Our internship program offers students real-world experiences to problem-solve and even greater autonomy, while still providing a classroom space for self-reflections and meaning-making of the experience with an instructor.
HHS is committed to providing our graduates with the skills and competencies needed to be successful in today’s complex healthcare environments as future health professionals. Whichever field our graduates choose to work in, all of our learners need the ability to work in interdisciplinary collaborative teams. Part of our commitment comes in the form of our participation with the Center for Interprofessional Education and our approach to a core set of undergraduate classes that all HHS tracks need to complete. This interdisciplinary approach assures that all students have exposure to and understanding of multiple disciplinary lenses and fields before they specialize in a single field. This provides our students with the advantage of knowing how to work in diverse teams to respond to and solve today’s health by demonstrating skills including shared decision making, joint accountability for patient care, and an understanding of population health, all of which are fundamental to addressing today’s health and human service challenges.
Induction to IPE Module
The Introduction to IPE Module introduces students to the current healthcare landscape through the perspectives of patients and families as well as faculty. It then provides an overview of the history of interprofessional education and how it relates to the quadruple aim of health care: improved patient experience, improved population health, increased workforce satisfaction, and reduced cost of health care. The content is appropriate for students across the health science schools and is ideal for learners early in their programs. This module has been embedded into several HHS courses.

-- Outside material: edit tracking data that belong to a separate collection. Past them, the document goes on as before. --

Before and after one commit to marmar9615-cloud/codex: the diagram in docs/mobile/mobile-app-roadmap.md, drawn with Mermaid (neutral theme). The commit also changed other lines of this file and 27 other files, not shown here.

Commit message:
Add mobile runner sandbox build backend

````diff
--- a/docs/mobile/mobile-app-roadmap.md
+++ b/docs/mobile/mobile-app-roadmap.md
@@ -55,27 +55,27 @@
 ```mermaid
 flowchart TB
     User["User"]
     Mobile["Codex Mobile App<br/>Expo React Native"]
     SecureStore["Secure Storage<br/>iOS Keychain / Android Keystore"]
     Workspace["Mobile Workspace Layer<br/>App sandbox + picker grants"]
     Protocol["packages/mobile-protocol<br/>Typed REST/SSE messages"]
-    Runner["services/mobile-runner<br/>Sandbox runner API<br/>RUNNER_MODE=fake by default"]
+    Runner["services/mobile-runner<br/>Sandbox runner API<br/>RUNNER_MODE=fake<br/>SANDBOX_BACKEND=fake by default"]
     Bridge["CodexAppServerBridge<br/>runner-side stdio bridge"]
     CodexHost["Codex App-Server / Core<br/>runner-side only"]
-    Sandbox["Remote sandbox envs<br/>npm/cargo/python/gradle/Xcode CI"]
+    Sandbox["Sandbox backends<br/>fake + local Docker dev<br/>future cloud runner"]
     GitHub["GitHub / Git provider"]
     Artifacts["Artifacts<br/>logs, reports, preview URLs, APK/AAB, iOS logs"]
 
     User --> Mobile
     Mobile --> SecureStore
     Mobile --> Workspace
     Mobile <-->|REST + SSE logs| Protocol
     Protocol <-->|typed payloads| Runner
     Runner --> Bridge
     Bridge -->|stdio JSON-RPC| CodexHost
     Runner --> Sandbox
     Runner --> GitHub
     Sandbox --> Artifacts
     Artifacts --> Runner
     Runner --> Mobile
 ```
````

Longitudinal Interprofessional Family-Based Experience (LIFE)
LIFE connects teams of interprofessional students (who have applied for admission) with patients who have a chronic illness. Students participating in this experience will be immersed in IPE competencies as they learn about the social determinants of health that impact the patient/family’s interface with the health care system and community. Students must have completed the Introduction to IPE online course in order to participate.
The System of Care approach was developed out of a need for more effective strategies for treating children, adolescents, and their families who were at risk for mental health disorders. The approach aims to provide community-based, integrated individual care while engaging the whole family system through a strength-based, culturally humble perspective.

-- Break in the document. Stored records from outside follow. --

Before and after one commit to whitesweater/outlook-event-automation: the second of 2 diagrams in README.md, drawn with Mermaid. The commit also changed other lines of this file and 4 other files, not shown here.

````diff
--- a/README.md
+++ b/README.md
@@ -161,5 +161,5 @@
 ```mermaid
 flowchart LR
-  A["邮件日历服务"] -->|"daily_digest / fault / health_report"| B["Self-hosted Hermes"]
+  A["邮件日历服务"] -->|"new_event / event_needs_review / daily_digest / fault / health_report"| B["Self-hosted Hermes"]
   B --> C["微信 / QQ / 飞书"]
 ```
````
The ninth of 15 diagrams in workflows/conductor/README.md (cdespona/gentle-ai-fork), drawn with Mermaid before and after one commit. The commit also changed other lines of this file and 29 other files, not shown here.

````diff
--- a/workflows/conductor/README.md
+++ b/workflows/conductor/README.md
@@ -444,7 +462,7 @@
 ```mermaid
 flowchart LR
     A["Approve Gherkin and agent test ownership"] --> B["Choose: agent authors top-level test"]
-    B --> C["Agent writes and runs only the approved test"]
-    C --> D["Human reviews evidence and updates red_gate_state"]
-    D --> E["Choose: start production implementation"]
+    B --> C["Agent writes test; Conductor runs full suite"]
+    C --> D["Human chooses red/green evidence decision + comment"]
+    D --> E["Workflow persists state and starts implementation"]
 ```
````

Within the course, students receive the opportunity to become fully immersed in an interdisciplinary and collaborative team process. The purpose of this is to parallel the types of collective group work that takes place within various systems of care. Students are placed into interprofessional teams based on their projected healthcare careers. For example, a simulated team may consist of a: General practitioner, physician’s assistant, counselor, and physical therapist. As a team they may be tasked with treating those with chronic conditions and present solutions informed by their field’s expertise. The fully integrated system of care experience runs for approximately 8 weeks.
Student Examples of PBL in HHS
CEHHS Office for Student Success
262 Fairlane Center South (FCS)